| Directions for this task |
Filter the data for lines with the word "cursor", then copy every line so identified.

═══

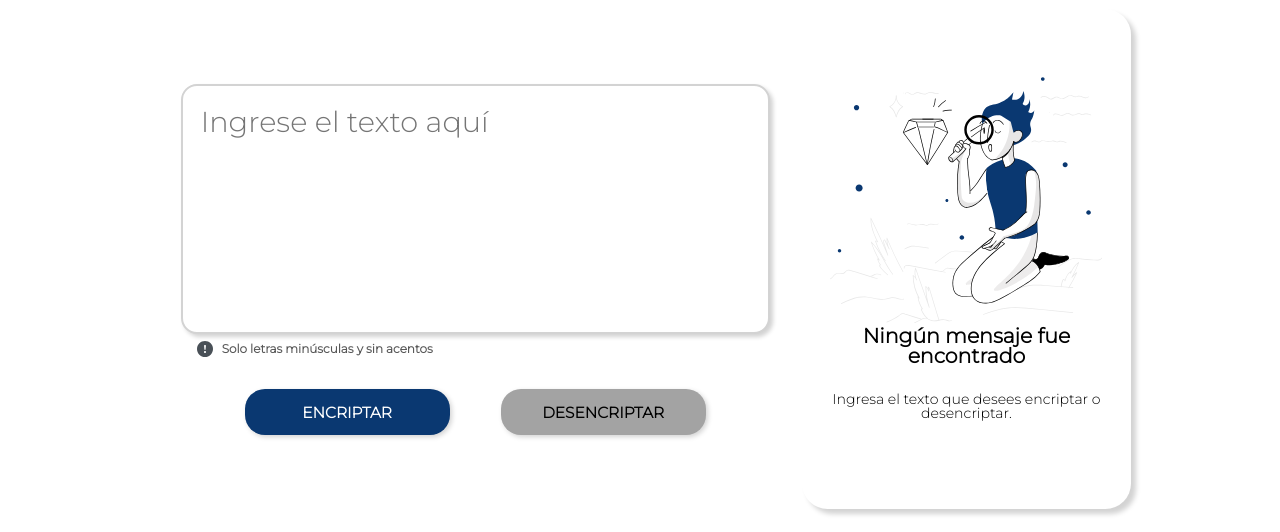
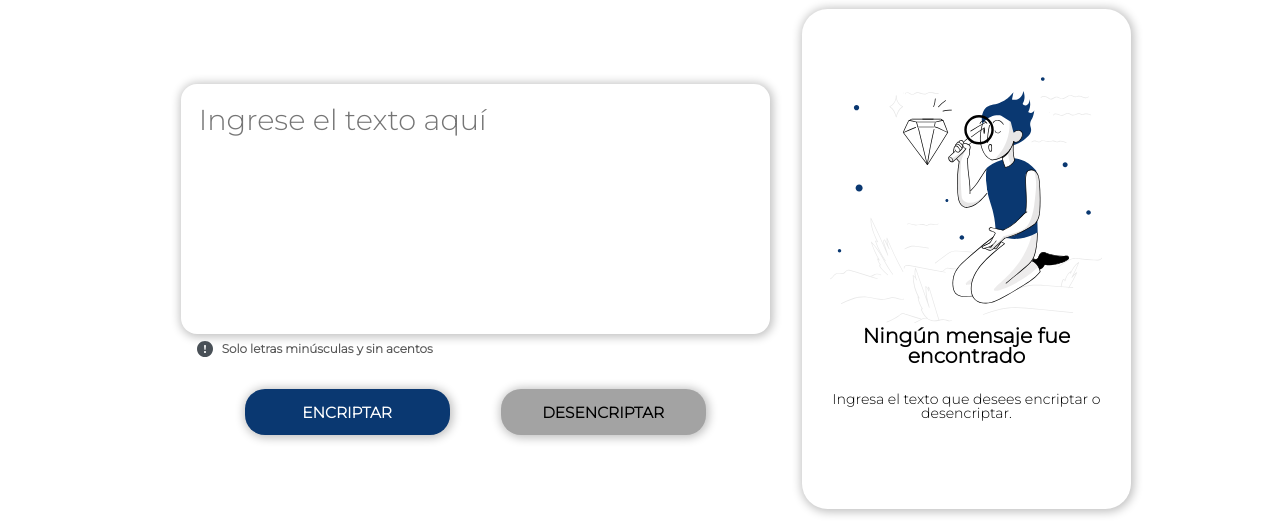
Before and after one commit to LucasIvan/challenge_one_encriptador, a plain HTML site: page index.html in a window 1280 px wide. Shown: the part 80-612 px from the top of the page. Drawn offline with Linux system fonts and the light colour scheme.

Commit message:
algunas-mejoras-en-css

```diff
--- a/style/style.css
+++ b/style/style.css
@@ -62,12 +62,11 @@ main{
 
 .user-text{
     box-sizing: border-box;
-    border: 2px solid #d3d3d3;
     background-color: #FFFFFF;
     height: 250px;
     width: 100%;
     border-radius: 1em;
-    box-shadow: 3px 3px 4px #d3d3d3;
+    box-shadow: 1px 1px 10px 2px #c0c0c0;
     padding: 1em;
 }
 
@@ -116,7 +115,7 @@ main{
     height: 3em;
     font-weight: bold;
     margin: 0 2vw;
-    box-shadow: 2px 2px 5px #d3d3d3;
+    box-shadow: 1px 1px 10px 2px #c0c0c0;
 }
 
 .btn-encr:hover{
@@ -142,7 +141,7 @@ main{
     height: 3em;
     font-weight: bold;
     margin: 0 2vw;
-    box-shadow: 2px 2px 5px #d3d3d3;
+    box-shadow: 1px 1px 10px 2px #c0c0c0;
 }
 
 .btn-desencr:hover{
@@ -166,7 +165,7 @@ main{
     flex-direction: column;
     justify-content:space-evenly;
     background-color: #FFFFFF;
-    box-shadow: 5px 5px 5px #d3d3d3;
+    box-shadow: 1px 1px 10px 2px #c0c0c0;
 }
 
 .cont-section2{
@@ -224,7 +223,7 @@ main{
     height: 3em;
     font-weight: bold;
     margin: 2vw;
-    box-shadow: 2px 2px 5px #d3d3d3;
+    box-shadow: 1px 1px 10px 2px #c0c0c0;
 }
 
 .btn-copiar:hover{
```
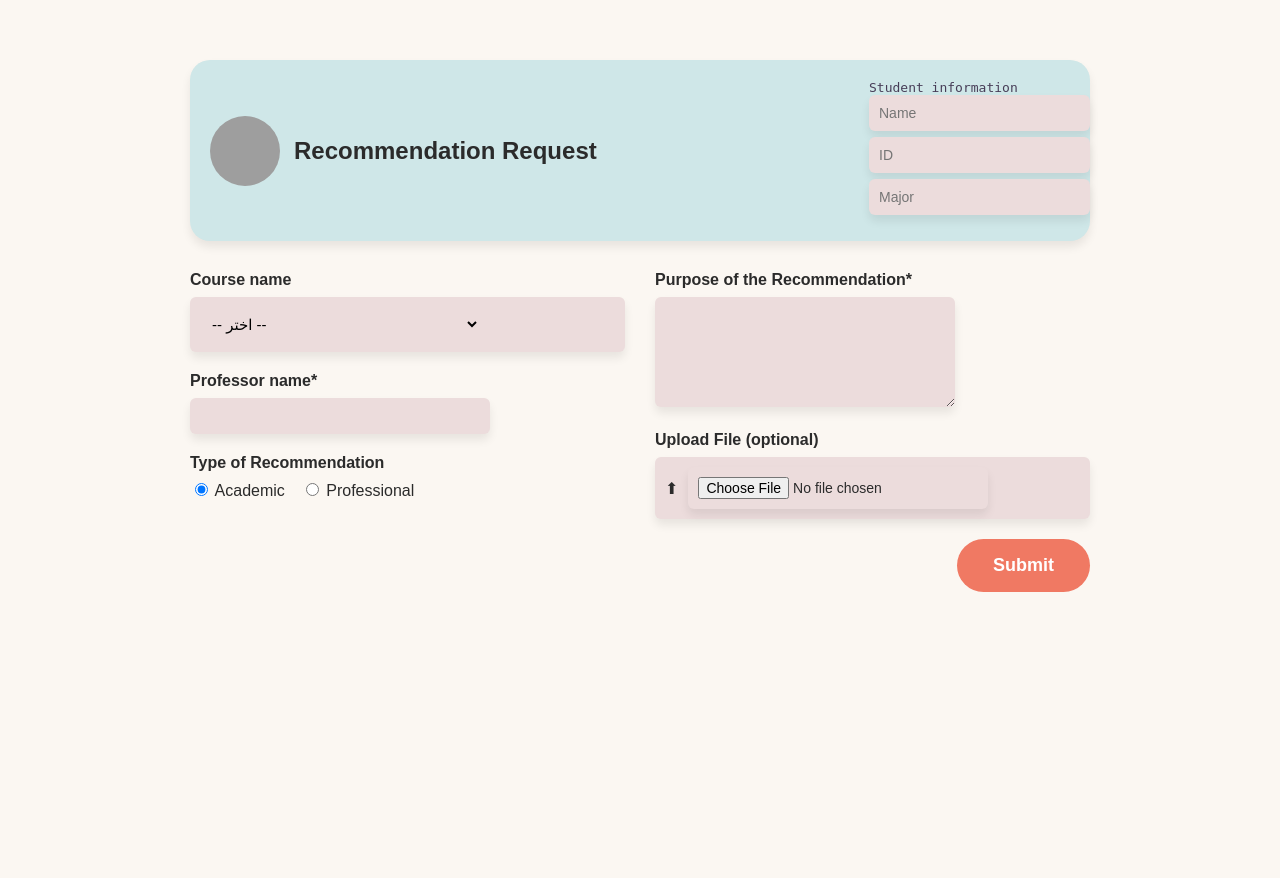
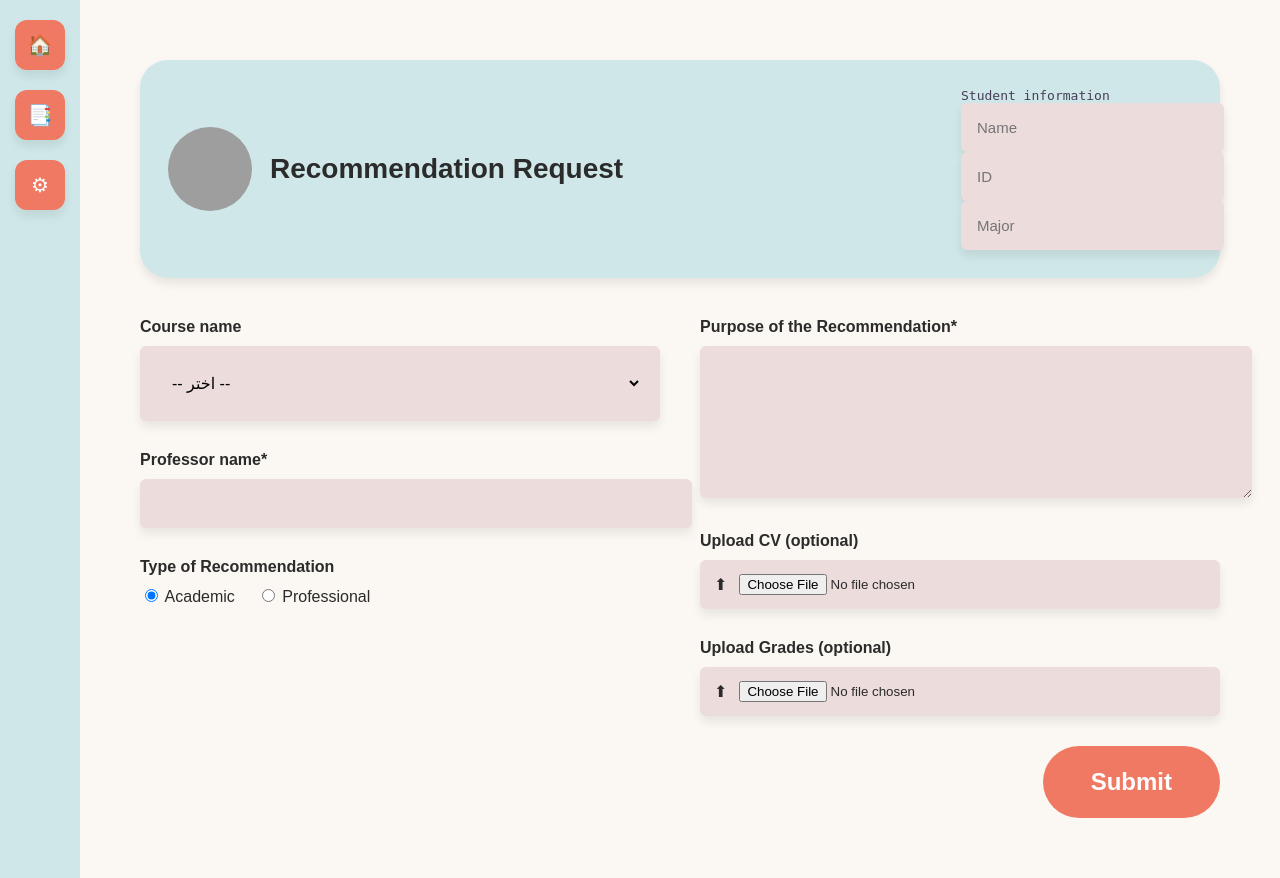
Before and after one commit to rghd-sudo/GP2.Ather, a PHP site: page /new_request.php in a window 1280 px wide. Before the commit the page ends 592 px from the top, so only its background shows below. Run offline with PHP 8.4, Linux system fonts and the light colour scheme; grey boxes are pictures that could not be loaded.

Commit message:
تعديل لصفحات الخريح

```diff
--- a/new_request.php
+++ b/new_request.php
@@ -76,39 +76,39 @@ if ($_SERVER['REQUEST_METHOD'] === 'POST') {
       --shadow:0 6px 10px rgba(0,0,0,0.08);
       font-family: Arial, sans-serif;
     }
-    body{margin:0;background:var(--bg);color:var(--text);}
-    .container{max-width:900px;margin:30px auto;padding:30px;}
-    .header{display:flex;justify-content:space-between;align-items:center;background:var(--header);padding:20px;border-radius:20px;box-shadow:var(--shadow);}
-    .brand{display:flex;align-items:center;gap:14px}
-    .avatar{width:70px;height:70px;border-radius:50%;overflow:hidden}
+    body{margin:0;background:var(--bg);color:var(--text);display:flex}
+    .sidebar{width:80px;background:var(--header);min-height:100vh;display:flex;flex-direction:column;align-items:center;padding:20px 0;gap:20px}
+    .sidebar a{width:50px;height:50px;background:var(--accent);color:white;display:flex;align-items:center;justify-content:center;border-radius:12px;text-decoration:none;font-size:20px;box-shadow:var(--shadow)}
+    .container{flex:1;max-width:1150px;margin:30px;padding:30px}
+    .header{display:flex;justify-content:space-between;align-items:center;background:var(--header);padding:28px;border-radius:28px;box-shadow:var(--shadow);}
+    .brand{display:flex;align-items:center;gap:18px}
+    .avatar{width:84px;height:84px;border-radius:50%;overflow:hidden}
     .avatar img{width:100%;height:100%;object-fit:cover}
-    .title{font-size:24px;font-weight:700}
+    .title{font-size:28px;font-weight:700}
     .student-info{font-family:monospace;color:#473d57}
-    .student-info input{display:block;width:240px;border:none;border-bottom:2px solid rgba(0,0,0,0.08);background:transparent;padding:6px 4px;margin-bottom:6px}
-    .form-wrap{display:flex;gap:30px;margin-top:30px}
+    .student-info input{display:block;width:380px;border:none;border-bottom:2px solid rgba(0,0,0,0.08);background:transparent;padding:8px 6px}
+    .form-wrap{display:flex;gap:40px;margin-top:40px}
     .col{flex:1}
-    .field{margin-bottom:20px}
-    .label{font-weight:700;margin-bottom:8px}
-    .select-style{background:var(--input);padding:10px;border-radius:6px;box-shadow:var(--shadow)}
-    select{width:100%;max-width:280px;padding:8px;border:none;background:transparent;font-size:15px}
-    input[type="text"], textarea, input[type="file"]{
-      width:100%;
-      max-width:280px;
-      padding:10px;
-      border-radius:6px;
-      border:none;
-      background:var(--input);
-      box-shadow:var(--shadow);
-      font-size:14px
-    }
-    textarea{min-height:90px}
-    .upload{display:flex;align-items:center;gap:10px;background:var(--input);padding:10px;border-radius:6px;box-shadow:var(--shadow)}
-    .radios{display:flex;gap:16px;align-items:center}
+    .field{margin-bottom:30px}
+    .label{font-weight:700;margin-bottom:10px}
+    .select-style{background:var(--input);padding:18px;border-radius:6px;box-shadow:var(--shadow)}
+    select{width:100%;padding:10px;border:none;background:transparent;font-size:16px}
+    input[type="text"], textarea{width:100%;padding:16px;border-radius:6px;border:none;background:var(--input);box-shadow:var(--shadow);font-size:15px}
+    textarea{min-height:120px}
+    .upload{display:flex;align-items:center;gap:12px;background:var(--input);padding:14px;border-radius:6px;box-shadow:var(--shadow)}
+    .radios{display:flex;gap:22px;align-items:center}
     .submit-wrap{display:flex;justify-content:flex-end}
-    .btn{background:var(--accent);color:white;padding:16px 36px;border-radius:40px;border:none;font-size:18px;font-weight:700;cursor:pointer}
+    .btn{background:var(--accent);color:white;padding:22px 48px;border-radius:50px;border:none;font-size:24px;font-weight:700;cursor:pointer}
   </style>
 </head>
 <body>
+  <!-- القائمة الجانبية -->
+  <div class="sidebar">
+    <a href="recommendation_form.php">🏠</a>
+    <a href="my_requests.php">📑</a>
+    <a href="settings.php">⚙</a>
+  </div>
+
   <div class="container">
     <div class="header">
       <div class="brand">
@@ -143,6 +143,7 @@ if ($_SERVER['REQUEST_METHOD'] === 'POST') {
             </select>
           </div>
         </div>
+
         <div class="field">
           <div class="label">Professor name*</div>
           <input type="text" name="professor" required>
@@ -161,13 +162,23 @@ if ($_SERVER['REQUEST_METHOD'] === 'POST') {
           <div class="label">Purpose of the Recommendation*</div>
           <textarea name="purpose" required></textarea>
         </div>
+
         <div class="field">
-          <div class="label">Upload File (optional)</div>
+          <div class="label">Upload CV (optional)</div>
           <label class="upload">
             <span>⬆</span>
             <input type="file" name="file">
           </label>
         </div>
+
+        <div class="field">
+          <div class="label">Upload Grades (optional)</div>
+          <label class="upload">
+            <span>⬆</span>
+            <input type="file" name="grades">
+          </label>
+        </div>
+
         <div class="submit-wrap">
           <button type="submit" class="btn">Submit</button>
         </div>
```
Also changed, not shown: Student_Profile.php (+52 -95 lines).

═══

| Answer section |
-    .btn{background:var(--accent);color:white;padding:16px 36px;border-radius:40px;border:none;font-size:18px;font-weight:700;cursor:pointer}
+    .btn{background:var(--accent);color:white;padding:22px 48px;border-radius:50px;border:none;font-size:24px;font-weight:700;cursor:pointer}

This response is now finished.